Philip Wainwright

Reinvigorating teaching through global project support

Philip Wainwright knows first-hand the benefits of career-related travel. He studied the Japanese educational system, thanks to the support of a Fulbright grant, and that experience now informs his work as vice provost of global strategy and initiatives.

"Actually being there gives you a different kind of understanding and perspective that provides greater clarity in your work, and you can bring these insights back to campus and act on them," says Wainwright, who is directing the expansion of faculty support for global projects.

The Global Fellowships Faculty Support initiative in his office is a new resource designed to raise awareness of international research and teaching opportunities and to assist faculty with logistics. "A key priority is adding value and support to all major international activities of the work of faculty," Wainwright says.

The global strategy team is initially working to build on Emory's successful record with the U.S. State Department program. Emory faculty and staff have garnered nearly three dozen Fulbright awards in the past decade. "Going forward, we'll work with deans and faculty to expand support to other programs," says Kevin Kelly, who's leading the initiative for the Office of Global Stategy and Initiatives (GSI).

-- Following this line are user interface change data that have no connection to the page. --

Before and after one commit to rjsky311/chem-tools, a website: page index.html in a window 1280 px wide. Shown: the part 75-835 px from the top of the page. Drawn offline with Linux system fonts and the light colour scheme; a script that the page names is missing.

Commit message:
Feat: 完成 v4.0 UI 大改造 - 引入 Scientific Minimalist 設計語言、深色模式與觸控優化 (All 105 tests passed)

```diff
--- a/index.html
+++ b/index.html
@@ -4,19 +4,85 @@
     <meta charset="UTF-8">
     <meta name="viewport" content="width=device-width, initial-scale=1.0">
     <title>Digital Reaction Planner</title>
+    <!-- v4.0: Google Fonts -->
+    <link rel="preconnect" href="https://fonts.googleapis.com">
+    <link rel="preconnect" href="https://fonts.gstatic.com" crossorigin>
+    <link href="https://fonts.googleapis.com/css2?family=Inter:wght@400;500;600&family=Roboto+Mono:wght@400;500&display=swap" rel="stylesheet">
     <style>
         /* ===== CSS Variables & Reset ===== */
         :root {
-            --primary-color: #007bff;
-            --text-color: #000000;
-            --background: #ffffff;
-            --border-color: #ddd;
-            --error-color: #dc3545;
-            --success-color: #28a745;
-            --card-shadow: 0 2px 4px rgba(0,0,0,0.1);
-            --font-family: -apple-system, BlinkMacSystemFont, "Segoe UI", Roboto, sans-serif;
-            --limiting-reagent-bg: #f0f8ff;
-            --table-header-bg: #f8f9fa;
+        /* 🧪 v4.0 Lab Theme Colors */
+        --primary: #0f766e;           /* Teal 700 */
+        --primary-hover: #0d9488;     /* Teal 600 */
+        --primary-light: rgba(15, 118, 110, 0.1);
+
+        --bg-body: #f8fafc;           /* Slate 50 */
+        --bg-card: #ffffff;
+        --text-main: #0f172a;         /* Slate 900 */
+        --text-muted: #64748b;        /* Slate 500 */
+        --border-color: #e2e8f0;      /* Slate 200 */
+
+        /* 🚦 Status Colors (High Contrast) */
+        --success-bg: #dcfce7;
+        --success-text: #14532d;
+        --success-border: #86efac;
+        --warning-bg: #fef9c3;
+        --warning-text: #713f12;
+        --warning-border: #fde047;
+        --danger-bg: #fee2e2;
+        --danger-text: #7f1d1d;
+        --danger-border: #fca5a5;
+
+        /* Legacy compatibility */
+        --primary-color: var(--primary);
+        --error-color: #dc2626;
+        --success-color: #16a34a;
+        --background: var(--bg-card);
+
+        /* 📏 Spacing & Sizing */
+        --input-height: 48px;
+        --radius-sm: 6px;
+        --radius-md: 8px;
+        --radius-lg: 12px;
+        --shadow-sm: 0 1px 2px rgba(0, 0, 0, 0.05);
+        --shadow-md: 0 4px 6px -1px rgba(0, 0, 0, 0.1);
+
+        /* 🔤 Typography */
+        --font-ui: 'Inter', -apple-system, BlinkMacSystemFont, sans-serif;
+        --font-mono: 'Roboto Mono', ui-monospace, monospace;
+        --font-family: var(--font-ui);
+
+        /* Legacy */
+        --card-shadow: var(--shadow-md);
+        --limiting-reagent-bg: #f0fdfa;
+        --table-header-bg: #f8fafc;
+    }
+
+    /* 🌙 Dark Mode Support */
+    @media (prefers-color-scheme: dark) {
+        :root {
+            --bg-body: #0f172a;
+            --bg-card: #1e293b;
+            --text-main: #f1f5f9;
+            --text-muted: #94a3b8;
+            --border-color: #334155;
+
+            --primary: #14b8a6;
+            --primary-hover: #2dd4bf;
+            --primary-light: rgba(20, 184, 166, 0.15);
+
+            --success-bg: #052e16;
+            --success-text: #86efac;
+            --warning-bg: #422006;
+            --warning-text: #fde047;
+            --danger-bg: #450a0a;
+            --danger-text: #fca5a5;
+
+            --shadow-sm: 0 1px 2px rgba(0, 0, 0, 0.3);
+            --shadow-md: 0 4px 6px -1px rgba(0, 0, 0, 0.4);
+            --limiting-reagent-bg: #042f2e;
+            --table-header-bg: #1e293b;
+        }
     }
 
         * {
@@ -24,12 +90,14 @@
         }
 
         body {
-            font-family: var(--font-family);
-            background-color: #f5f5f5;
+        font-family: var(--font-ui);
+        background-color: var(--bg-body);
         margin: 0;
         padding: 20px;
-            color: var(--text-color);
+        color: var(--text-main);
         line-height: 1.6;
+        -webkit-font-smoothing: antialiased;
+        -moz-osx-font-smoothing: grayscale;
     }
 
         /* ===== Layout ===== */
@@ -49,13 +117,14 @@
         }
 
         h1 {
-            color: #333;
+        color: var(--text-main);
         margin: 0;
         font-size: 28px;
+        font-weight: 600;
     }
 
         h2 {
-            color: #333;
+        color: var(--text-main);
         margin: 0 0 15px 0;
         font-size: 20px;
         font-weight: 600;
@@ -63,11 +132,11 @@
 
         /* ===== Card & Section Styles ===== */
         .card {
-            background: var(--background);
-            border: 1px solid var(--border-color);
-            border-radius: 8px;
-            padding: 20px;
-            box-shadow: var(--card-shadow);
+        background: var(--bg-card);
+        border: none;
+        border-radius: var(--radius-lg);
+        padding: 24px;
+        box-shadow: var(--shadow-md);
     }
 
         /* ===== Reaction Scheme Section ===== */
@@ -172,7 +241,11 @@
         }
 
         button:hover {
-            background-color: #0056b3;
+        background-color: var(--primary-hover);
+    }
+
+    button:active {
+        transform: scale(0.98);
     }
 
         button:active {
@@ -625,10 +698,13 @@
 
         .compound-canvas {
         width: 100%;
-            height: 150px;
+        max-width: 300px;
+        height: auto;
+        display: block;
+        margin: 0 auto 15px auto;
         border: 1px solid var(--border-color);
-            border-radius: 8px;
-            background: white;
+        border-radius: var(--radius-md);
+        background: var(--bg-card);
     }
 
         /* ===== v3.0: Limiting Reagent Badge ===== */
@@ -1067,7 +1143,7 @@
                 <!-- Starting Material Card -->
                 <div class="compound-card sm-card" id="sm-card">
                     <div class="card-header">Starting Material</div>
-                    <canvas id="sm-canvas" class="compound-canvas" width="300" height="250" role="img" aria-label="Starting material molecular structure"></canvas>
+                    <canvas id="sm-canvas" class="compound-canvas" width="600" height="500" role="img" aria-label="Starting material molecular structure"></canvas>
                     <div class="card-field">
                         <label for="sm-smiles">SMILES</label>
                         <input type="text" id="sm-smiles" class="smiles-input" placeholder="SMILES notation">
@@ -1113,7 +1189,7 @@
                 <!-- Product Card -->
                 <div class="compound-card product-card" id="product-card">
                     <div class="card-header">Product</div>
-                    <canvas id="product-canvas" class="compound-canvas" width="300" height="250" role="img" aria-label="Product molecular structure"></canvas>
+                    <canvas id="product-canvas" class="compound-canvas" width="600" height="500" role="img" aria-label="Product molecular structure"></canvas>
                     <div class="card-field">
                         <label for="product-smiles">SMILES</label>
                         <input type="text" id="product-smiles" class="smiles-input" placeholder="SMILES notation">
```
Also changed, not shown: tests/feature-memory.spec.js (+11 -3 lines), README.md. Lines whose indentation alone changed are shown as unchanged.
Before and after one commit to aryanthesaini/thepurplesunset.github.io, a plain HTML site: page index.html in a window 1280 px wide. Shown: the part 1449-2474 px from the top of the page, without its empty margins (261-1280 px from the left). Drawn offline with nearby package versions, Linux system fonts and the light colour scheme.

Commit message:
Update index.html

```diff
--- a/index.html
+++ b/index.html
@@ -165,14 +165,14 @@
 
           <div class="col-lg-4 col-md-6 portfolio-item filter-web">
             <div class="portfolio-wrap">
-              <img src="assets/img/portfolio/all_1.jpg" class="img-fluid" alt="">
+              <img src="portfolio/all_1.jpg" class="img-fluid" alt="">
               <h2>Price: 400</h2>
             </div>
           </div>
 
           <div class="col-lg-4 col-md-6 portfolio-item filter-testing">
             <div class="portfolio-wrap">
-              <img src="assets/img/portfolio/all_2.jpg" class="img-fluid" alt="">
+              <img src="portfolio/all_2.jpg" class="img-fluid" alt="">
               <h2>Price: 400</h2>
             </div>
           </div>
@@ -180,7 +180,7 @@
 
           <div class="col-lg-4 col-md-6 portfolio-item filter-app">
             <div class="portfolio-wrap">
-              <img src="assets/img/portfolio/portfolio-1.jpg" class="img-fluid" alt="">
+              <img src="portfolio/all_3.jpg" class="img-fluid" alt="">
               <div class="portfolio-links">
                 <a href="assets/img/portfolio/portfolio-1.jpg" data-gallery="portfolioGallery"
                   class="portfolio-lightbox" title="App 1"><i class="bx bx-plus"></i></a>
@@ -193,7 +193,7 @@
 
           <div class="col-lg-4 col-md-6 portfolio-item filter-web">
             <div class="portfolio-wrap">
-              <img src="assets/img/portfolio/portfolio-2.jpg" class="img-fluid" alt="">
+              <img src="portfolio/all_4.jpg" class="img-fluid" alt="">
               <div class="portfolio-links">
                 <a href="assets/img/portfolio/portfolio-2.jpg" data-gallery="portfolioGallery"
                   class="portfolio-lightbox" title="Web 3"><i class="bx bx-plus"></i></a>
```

A recent event by the GSI showcased a panel of faculty who shared advice from their Fulbright experiences. It was part of a day of programming developed in partnership with the Center for Faculty Development and Excellence (CFDE). The collaboration allowed GSI to expand this annual event as well as extended the work of CFDE in facilitating faculty connections with program officers, editors, and agents.

"Everyone should go on a Fulbright," says Professor Joe Crespino, who had the opportunity to teach American history in Germany last year. "I was able to think about the craft of teaching in new ways. It's reinvigorating."